Australia take Ashes lead with win at the Gabba
27 Nov 2017
5 Minutes REad
Australia duly wrapped up an emphatic win in the first Ashes Test but there's no need at all for England to panic - it's what generally happens at Brisbane.
The Aussies always play the Ashes opener at the Gabba on the basis that a team should always do what the opponents least want them to do. The atmosphere there has long-inspired the Aussies, not least against England, as evidenced by the fact that, last time England won an Ashes Test there, Bill Athey played an important innings.
That was 1986 when runs from Athey, Mike Gatting and Ian Botham, allied to wickets from Graham Dilley and John Emburey, earned Gatting's side a seven-wicket win. Since then, eight Ashes Tests have brought England two draws and six defeats, all by whopping margins - ten wickets twice, 381 runs, 277 runs, 384 runs and 184 runs.
Brisbane has become a traditional home of English strife. They won their first two Tests there, in 1933 and 1936. Since then, they have won just two of 19, losing 12.
"We came here fully confident that we could get a win, and for three days we were excellent."
On not all of those occasions, though, have England gone on to lose the series, a fact which captain Joe Root no doubt had in mind when he mused, post-match, that: "We came here fully confident that we could get a win, and for three days we were excellent." True. It was anybody's game until its crucial third innings when the Brisbane Factor appeared to kick in.
England have some food for thought, for sure. Has the great force that is Alastair Cook started to wane? Does the bowling have enough depth to sustain pressure on the Aussie batting? Is it time to pitch Craig Overton, a largely unknown quantity for some of the Aussies, in for his debut?
But now the series moves on and the Brisbane Factor is finished. Root and his team will head for the second Test at Adelaide rightly feeling that they can hit straight back there. Some very wise judges predicted that this series, between two evenly-matched sides, would finish 2-2 or 3-2. Game on!
Well played Australia and especially Steve Smith who unfurled a truly match-winning innings which, in terms of composure and technical skill under pressure, ranks amongst the best played in modern times. He helped ensure that the Aussies took full advantage of the Brisbane Factor - and vindicated the decision to make the auld enemy start the series exactly where they least wanted. A sound strategy, that.
And where will the Aussies least want to start the next Ashes series in England in 2019? Fortress Edgbaston, of course!
International Cricket at Edgbaston
England will be back at Edgbaston next summer to take on Australia in an IT20 on Wednesday 27 June and India in the first Test Match of the Series from Wednesday 1 August 2018.

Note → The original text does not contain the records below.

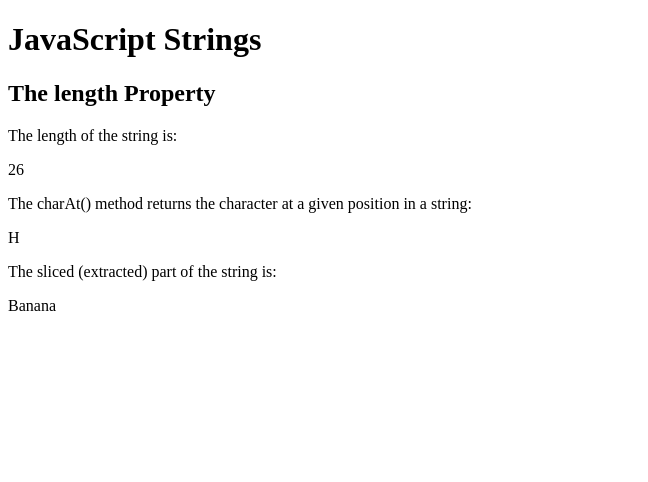
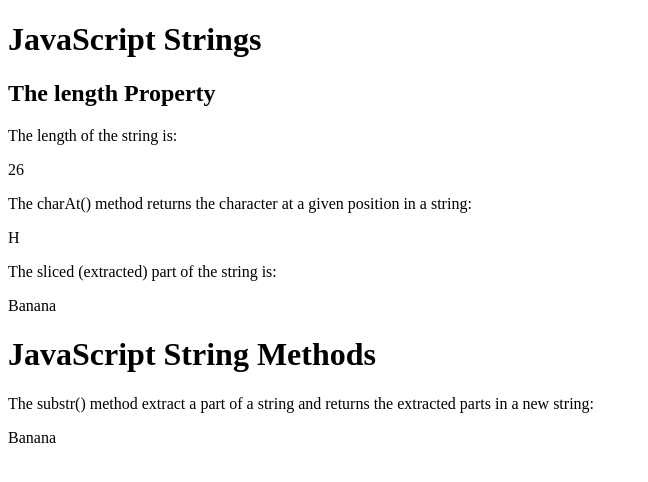
Before and after one commit to Belgarus/JavaScript_exercises, a plain HTML site: page 01-JavaScript-test/05-strings-w3s/index.html in a window 1280 px wide. Shown: the whole page, without its empty margins (0-648 px from the left). Drawn offline with Linux system fonts and the light colour scheme.

Commit message:
added another slice()

```diff
--- a/01-JavaScript-test/05-strings-w3s/index.html
+++ b/01-JavaScript-test/05-strings-w3s/index.html
@@ -19,6 +19,10 @@
     <p>The sliced (extracted) part of the string is:</p>
     <p id="demo3"></p>
 
+    <h1>JavaScript String Methods</h1>
+    <p>The substr() method extract a part of a string and returns the extracted parts in a new string:</p>
+    <p id="demo4"></p>
+
     <script>
         let text = "ABCDEFGHIJKLMNOPQRSTUVWXYZ";
         document.getElementById("demo").innerHTML = text.length;
@@ -29,6 +33,10 @@
         let text3 = "Apple, Banana, Kiwi";
         let part = text3.slice(7,13);
         document.getElementById("demo3").innerHTML = part;
+
+        let text4 = "Apple, Banana, Kiwi";
+        let part2 = text4.slice(7,13);
+        document.getElementById("demo4").innerHTML = part2;
     </script>
 
     </body>
```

Tickets for both matches are selling extremely fast and we already have limited availability in certain areas of the stadium. Please visit www.edgbaston.com/tickets or call the Ticket Hotline on 0844 847 1902 to secure your seats for these matches.